* _What you are asked to do_
Using the records that follow, work out how many lines hold the string "abandon" and provide that number only.
-- Opening Marker --
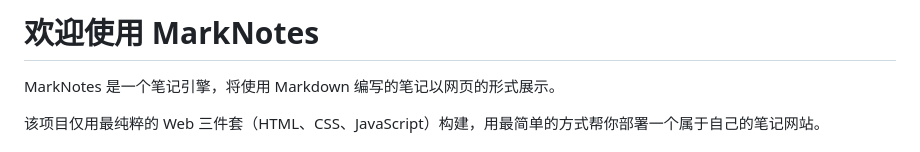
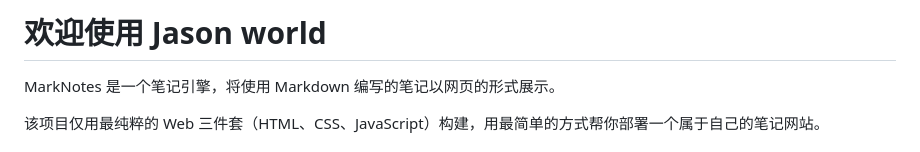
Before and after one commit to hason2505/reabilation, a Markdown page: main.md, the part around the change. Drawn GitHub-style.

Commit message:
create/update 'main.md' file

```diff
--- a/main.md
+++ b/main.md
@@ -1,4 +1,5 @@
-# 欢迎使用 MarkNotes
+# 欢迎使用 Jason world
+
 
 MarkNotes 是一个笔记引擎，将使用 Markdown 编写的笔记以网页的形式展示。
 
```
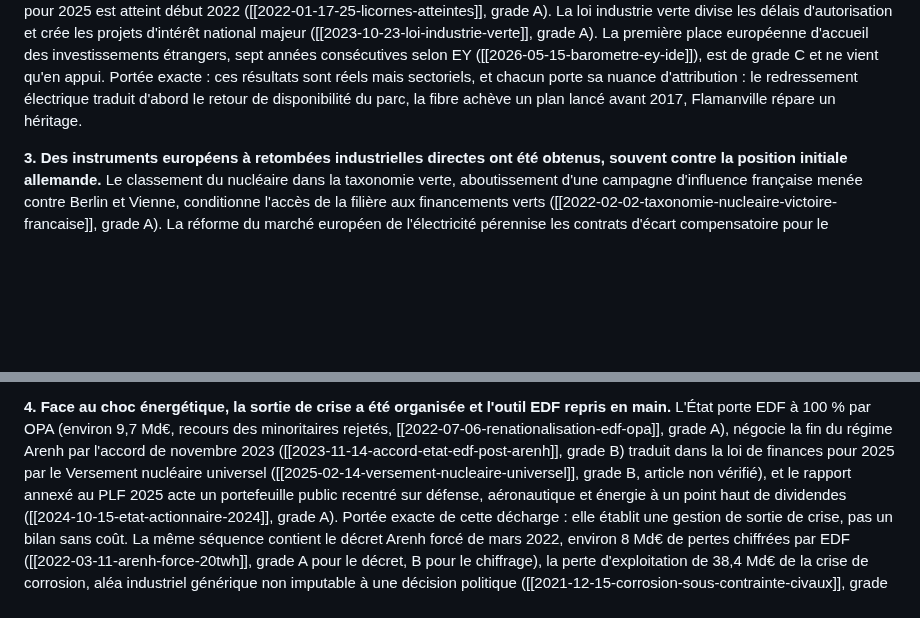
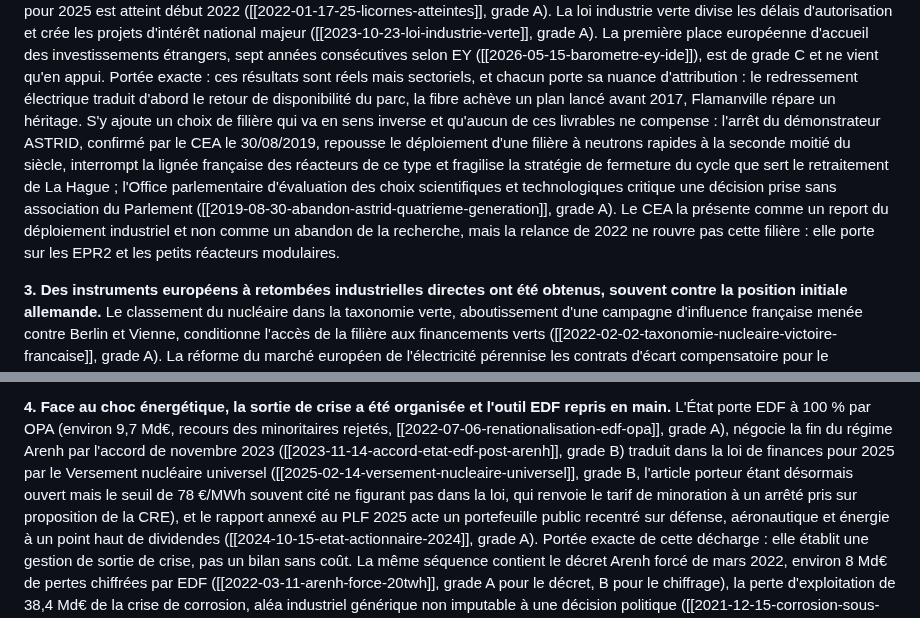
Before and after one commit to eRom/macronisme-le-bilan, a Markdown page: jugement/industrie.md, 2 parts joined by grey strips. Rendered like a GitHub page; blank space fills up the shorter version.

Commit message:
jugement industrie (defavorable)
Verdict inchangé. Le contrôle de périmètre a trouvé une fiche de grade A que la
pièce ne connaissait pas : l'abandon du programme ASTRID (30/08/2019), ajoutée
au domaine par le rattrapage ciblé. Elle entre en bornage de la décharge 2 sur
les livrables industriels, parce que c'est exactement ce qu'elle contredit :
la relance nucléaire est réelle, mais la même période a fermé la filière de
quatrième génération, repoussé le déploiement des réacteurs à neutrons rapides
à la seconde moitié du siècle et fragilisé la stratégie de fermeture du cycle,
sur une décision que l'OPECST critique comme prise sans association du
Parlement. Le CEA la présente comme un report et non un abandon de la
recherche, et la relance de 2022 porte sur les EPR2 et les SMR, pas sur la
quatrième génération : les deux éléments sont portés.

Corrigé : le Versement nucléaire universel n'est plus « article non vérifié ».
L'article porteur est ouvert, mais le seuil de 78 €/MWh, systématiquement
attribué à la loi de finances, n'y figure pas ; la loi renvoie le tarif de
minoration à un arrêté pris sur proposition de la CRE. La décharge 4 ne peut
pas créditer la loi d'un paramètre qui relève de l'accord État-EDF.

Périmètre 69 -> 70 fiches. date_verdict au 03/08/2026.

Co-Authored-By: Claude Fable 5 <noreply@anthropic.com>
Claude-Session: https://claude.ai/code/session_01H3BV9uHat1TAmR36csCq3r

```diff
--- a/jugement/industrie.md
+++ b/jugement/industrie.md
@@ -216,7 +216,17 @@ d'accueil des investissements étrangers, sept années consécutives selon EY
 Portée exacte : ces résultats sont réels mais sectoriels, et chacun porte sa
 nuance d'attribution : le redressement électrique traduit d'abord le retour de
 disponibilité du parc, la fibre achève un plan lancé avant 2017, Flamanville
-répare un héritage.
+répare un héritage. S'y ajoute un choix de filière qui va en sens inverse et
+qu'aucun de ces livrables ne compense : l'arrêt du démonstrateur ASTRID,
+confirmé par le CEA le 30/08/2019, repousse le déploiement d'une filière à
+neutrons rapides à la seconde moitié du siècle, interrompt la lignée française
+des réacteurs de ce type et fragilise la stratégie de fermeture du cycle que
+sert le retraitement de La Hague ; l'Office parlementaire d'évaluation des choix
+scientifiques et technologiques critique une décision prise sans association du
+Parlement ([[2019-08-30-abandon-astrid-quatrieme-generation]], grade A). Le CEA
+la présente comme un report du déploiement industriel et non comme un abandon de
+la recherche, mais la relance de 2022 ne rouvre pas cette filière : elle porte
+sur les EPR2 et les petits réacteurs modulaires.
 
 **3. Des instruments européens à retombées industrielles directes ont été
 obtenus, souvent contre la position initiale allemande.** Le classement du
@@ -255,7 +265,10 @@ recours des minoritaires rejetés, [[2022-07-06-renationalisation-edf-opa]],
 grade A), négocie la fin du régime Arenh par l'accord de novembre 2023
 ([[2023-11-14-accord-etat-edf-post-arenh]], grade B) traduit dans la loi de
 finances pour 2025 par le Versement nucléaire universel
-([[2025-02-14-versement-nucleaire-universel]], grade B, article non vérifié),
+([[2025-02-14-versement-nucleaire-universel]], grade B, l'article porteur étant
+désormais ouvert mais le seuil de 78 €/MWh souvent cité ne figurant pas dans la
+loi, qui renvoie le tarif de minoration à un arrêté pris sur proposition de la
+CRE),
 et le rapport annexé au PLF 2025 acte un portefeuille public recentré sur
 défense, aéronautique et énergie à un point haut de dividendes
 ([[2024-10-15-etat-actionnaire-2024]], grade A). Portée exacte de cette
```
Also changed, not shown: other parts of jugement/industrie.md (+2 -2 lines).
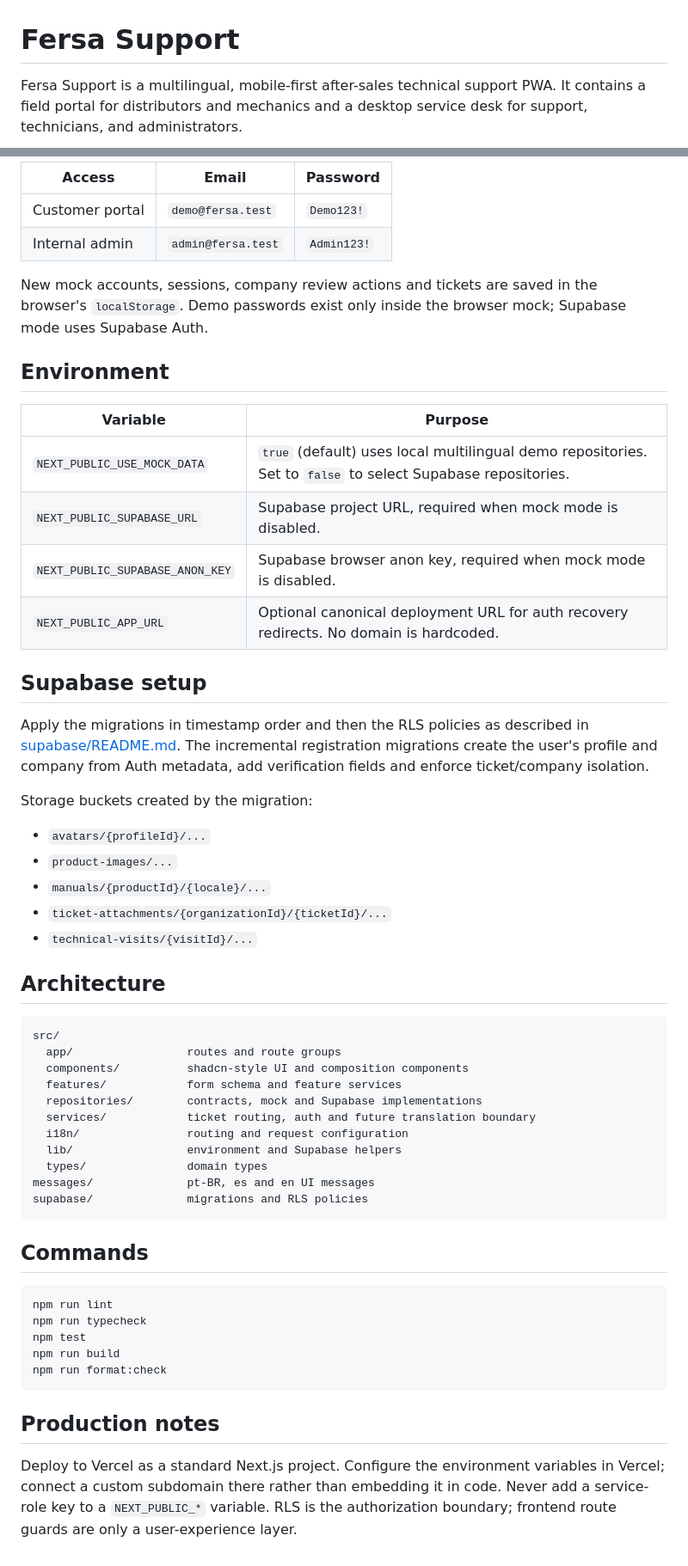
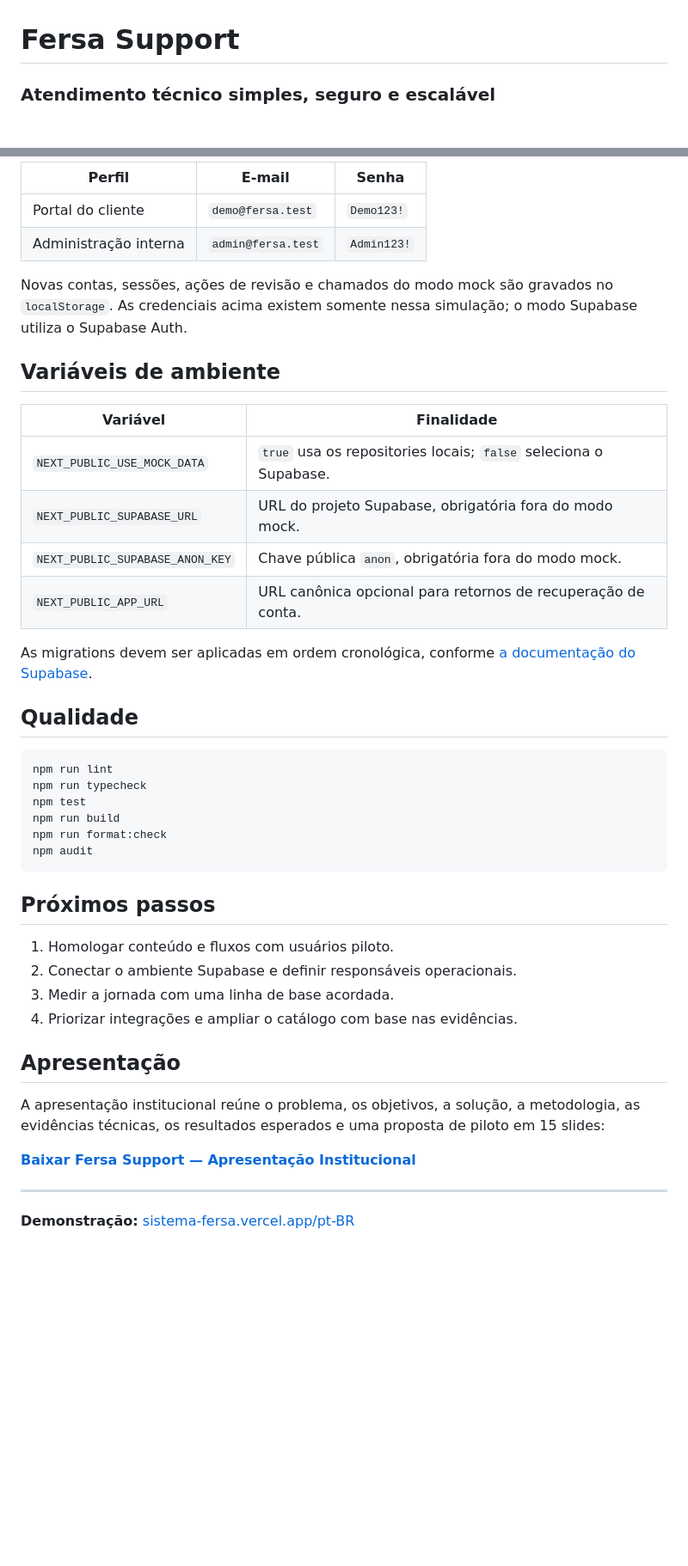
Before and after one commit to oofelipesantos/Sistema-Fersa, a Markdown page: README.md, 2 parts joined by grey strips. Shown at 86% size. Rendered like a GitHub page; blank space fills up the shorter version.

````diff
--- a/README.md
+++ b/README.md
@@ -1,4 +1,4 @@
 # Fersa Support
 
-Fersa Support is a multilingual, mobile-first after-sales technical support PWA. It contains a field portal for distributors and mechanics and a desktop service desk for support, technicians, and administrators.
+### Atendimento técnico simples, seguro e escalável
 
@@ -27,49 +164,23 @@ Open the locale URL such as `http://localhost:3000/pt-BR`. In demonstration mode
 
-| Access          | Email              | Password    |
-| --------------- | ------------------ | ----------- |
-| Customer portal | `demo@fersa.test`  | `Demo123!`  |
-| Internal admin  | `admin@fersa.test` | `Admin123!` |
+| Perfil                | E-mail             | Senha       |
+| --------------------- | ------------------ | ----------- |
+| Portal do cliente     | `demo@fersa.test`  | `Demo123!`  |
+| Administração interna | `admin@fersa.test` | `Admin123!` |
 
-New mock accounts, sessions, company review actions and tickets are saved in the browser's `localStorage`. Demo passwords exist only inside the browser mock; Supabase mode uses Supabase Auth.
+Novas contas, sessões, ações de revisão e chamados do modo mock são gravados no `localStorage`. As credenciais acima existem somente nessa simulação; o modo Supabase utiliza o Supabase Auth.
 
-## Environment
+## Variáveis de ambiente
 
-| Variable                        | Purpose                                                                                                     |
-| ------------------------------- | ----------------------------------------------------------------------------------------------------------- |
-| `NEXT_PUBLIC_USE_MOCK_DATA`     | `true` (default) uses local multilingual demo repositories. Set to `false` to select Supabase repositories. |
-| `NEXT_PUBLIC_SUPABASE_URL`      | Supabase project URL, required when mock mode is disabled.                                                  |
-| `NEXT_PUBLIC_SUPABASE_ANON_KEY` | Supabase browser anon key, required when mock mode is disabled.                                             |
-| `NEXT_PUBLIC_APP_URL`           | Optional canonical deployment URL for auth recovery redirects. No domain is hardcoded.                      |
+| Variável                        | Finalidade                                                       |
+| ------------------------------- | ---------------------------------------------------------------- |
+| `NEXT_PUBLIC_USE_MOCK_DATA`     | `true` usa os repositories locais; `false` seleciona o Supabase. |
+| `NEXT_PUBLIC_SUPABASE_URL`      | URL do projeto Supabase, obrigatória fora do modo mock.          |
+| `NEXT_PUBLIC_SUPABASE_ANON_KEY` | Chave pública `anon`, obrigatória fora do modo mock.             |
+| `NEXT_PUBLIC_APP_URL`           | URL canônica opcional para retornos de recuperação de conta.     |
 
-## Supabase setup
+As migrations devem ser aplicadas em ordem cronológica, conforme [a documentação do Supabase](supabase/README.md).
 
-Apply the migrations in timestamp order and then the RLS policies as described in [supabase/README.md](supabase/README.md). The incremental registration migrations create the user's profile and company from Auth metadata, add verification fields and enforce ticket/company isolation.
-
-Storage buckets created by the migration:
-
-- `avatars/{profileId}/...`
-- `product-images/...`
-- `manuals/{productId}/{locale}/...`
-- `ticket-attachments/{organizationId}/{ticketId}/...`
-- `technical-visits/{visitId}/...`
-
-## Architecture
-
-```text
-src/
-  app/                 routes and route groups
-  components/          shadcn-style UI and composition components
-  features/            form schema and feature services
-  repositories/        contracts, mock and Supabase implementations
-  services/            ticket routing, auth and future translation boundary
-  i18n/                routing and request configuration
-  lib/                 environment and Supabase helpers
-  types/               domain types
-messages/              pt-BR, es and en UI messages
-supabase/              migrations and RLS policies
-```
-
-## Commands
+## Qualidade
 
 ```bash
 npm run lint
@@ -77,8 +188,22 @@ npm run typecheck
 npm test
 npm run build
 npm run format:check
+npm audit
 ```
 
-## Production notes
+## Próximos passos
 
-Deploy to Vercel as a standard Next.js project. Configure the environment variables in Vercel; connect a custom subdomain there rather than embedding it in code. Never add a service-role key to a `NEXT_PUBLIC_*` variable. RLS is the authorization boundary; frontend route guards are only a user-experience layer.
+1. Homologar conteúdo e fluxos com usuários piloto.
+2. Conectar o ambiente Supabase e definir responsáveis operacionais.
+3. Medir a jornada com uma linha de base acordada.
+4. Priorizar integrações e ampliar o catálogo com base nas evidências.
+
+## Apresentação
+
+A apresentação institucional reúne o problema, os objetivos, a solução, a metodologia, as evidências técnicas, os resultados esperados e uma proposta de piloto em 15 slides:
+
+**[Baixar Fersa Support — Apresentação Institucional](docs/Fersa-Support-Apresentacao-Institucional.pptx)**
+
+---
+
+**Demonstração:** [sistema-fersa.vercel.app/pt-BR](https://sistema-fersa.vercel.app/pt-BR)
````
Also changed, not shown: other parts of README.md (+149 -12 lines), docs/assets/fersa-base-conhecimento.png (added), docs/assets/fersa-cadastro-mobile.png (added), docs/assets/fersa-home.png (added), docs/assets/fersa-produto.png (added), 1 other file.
-- Closing Marker --
* _Answer to this task_
4